This week has seen me revisit some of my favourite films from the past few years, this being something which brought to light one film in particular that I loved when I first saw it, and to my surprise has also actually grown on me even more over time with each viewing. american-beauty-1999-03-gThe film in question being Sam Mendes’ debut feature film ‘American Beauty’ starring the magnificent Kevin Spacey in his second Oscar winning role of his rather impressive career. Mendes primarily known prior to this for his brilliant Theatre direction, created this instant classic which is put together in a fresh unusual and creative way which sees him utilising voiceover techniques, and time reversal, as well as this he riskily gambled the future legacy of the film with his decision to make the first sentence spoken in the film unconventionally reveal the fate of the main character Lester telling the viewers how the story will end before it even has begun, this decision did of course pay off, hence showcasing his overwhelming talent as a filmmaker, with this film which was immediately adored by fans and critics alike.

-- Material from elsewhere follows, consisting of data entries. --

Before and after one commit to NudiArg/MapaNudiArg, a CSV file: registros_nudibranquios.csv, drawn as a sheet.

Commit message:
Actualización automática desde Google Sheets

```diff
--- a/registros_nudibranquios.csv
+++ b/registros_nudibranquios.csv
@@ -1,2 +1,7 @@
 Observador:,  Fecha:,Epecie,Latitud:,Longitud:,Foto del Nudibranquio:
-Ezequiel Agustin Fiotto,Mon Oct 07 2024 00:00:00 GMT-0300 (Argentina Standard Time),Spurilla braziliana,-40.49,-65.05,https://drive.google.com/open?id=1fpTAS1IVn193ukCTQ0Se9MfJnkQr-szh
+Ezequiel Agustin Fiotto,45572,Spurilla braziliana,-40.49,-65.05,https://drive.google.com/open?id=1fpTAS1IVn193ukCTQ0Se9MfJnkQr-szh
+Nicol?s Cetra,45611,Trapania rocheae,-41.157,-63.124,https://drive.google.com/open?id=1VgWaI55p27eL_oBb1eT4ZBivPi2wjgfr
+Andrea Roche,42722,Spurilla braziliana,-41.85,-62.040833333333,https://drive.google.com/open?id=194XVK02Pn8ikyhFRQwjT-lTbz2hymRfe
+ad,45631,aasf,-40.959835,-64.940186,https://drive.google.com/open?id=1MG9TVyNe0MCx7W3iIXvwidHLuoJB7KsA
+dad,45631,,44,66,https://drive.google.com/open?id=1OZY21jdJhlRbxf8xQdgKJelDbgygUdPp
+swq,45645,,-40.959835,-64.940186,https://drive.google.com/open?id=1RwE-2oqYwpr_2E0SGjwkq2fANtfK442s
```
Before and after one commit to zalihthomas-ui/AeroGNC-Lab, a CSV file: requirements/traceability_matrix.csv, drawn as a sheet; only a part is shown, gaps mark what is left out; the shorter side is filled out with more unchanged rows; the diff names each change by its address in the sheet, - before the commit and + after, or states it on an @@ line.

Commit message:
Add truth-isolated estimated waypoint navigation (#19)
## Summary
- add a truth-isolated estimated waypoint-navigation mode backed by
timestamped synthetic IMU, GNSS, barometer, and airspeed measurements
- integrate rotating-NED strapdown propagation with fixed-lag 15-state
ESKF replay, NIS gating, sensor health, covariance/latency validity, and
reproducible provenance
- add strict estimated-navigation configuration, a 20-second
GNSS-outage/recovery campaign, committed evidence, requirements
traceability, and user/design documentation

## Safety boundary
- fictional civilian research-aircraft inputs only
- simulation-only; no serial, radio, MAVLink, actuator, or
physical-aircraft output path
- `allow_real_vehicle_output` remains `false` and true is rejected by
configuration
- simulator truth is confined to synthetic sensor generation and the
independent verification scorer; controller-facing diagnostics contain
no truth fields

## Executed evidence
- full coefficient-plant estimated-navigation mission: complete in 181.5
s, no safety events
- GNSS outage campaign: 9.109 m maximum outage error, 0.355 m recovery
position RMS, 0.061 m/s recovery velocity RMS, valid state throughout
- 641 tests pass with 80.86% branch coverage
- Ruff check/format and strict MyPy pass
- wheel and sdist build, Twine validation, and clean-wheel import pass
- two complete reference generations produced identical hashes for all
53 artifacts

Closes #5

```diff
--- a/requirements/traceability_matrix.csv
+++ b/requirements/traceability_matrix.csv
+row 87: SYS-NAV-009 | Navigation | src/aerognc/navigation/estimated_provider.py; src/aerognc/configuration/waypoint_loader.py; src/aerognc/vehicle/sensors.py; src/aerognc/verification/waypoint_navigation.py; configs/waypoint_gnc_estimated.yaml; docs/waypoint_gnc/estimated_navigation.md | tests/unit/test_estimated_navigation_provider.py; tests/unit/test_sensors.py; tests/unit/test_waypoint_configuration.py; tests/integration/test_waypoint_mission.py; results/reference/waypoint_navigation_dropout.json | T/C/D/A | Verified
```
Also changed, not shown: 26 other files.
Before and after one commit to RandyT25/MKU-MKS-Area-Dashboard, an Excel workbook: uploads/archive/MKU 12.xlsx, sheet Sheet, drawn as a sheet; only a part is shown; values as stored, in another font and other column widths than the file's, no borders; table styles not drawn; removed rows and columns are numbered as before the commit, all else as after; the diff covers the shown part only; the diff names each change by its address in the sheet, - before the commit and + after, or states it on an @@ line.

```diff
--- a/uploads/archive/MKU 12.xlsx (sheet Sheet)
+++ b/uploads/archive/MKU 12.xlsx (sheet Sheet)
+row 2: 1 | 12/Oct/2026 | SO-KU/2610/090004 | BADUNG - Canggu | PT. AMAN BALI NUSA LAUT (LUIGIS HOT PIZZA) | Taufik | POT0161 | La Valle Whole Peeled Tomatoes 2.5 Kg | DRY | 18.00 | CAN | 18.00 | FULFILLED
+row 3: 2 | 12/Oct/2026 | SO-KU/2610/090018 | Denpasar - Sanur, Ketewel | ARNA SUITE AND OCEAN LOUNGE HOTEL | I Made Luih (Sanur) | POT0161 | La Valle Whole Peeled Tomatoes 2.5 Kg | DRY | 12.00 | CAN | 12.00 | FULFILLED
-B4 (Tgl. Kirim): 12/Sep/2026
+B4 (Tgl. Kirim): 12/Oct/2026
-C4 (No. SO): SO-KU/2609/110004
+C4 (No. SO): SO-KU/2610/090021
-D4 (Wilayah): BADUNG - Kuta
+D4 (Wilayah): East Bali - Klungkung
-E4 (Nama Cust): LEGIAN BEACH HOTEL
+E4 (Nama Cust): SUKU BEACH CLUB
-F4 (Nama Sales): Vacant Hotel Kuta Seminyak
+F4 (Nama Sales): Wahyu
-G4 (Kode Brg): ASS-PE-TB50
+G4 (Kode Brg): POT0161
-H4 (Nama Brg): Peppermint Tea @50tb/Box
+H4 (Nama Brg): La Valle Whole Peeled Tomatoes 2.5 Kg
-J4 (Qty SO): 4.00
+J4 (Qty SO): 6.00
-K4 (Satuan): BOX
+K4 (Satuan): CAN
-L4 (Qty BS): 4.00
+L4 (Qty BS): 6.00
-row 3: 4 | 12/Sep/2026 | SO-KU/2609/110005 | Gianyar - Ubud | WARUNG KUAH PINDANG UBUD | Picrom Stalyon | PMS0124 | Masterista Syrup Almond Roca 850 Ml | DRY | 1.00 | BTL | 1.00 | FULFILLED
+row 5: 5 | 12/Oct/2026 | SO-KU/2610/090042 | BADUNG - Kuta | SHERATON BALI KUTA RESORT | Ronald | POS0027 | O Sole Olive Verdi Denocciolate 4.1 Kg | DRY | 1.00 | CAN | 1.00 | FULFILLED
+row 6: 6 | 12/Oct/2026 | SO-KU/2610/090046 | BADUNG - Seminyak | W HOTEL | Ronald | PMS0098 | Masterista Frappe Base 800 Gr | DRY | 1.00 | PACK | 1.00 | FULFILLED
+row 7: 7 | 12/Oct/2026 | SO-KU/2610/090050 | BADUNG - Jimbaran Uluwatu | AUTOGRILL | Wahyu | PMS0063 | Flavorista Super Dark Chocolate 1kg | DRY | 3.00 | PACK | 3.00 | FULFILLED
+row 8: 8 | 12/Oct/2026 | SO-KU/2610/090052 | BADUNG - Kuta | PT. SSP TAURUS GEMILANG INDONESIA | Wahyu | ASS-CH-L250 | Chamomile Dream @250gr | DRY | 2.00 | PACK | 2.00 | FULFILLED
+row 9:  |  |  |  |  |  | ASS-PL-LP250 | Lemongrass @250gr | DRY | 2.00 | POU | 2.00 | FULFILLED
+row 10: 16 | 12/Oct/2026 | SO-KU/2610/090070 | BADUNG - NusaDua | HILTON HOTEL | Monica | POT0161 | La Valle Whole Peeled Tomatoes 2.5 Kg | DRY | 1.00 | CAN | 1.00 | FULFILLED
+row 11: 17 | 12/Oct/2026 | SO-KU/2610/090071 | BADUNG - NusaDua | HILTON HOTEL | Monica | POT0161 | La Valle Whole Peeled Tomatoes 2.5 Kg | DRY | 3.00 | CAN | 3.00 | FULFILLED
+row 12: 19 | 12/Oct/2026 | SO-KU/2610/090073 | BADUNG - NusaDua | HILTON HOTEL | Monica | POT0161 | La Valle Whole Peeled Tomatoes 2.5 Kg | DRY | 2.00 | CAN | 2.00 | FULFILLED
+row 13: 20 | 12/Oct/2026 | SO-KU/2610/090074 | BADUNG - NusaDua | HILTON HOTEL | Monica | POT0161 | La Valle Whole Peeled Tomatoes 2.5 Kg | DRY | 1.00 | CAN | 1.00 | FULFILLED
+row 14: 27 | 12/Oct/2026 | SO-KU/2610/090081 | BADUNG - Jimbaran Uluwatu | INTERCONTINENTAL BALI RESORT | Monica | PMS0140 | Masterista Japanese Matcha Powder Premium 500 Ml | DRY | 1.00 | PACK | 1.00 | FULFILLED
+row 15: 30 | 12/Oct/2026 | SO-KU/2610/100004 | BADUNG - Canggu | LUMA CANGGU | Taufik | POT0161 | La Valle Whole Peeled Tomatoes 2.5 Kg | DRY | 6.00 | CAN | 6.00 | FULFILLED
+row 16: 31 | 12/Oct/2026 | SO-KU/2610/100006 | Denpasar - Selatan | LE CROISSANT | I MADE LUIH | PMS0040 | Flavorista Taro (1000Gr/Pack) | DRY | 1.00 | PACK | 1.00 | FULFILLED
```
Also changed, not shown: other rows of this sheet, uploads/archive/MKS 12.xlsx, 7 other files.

Despite the film having such a fresh feeling, the story is by no means new territory. Each of the character’s story lines display an aspect of familiarity. I bet there’s not one person reading this who doesn’t know somebody like these people. There’s Lester who’s going through a midlife crisis; revisiting his youth by driving fast cars, smoking drugs and listening to old Pink Floyd albums from the 70’s, he’s also fantasising and obsessing over his teenage daughter’s attractive friend whilst stuck in a mutually hateful relationship with his wife who’s also sleeping with a rival estate agent. On top of this there’s an ex-soldier living next door who’s fascinated with Nazi ideology and is openly and proudly homophobic – despite the fact that he is actually a closeted homosexual, his son is a big-time drug dealer who likes to film everything and everyone (including his next door neighbour Lester naked through a window). Then there’s Jane (Lester’s daughter) who desperately seeks escape from her embarrassing parents and her equally embarrassingly vain best friend who has ambitions of sleeping with her friend’s father. These people are unconventional, they’re not all the same, as is a recurring idea throughout the film – they’re not ‘normal’ (“there’s nothing worse than being ordinary”). They’re not normal in relation to other ‘usual’ film characters, however they’re very true to life – we all know a ‘Lester’ or a ‘Carolyn’, they’re the real people we see everyday.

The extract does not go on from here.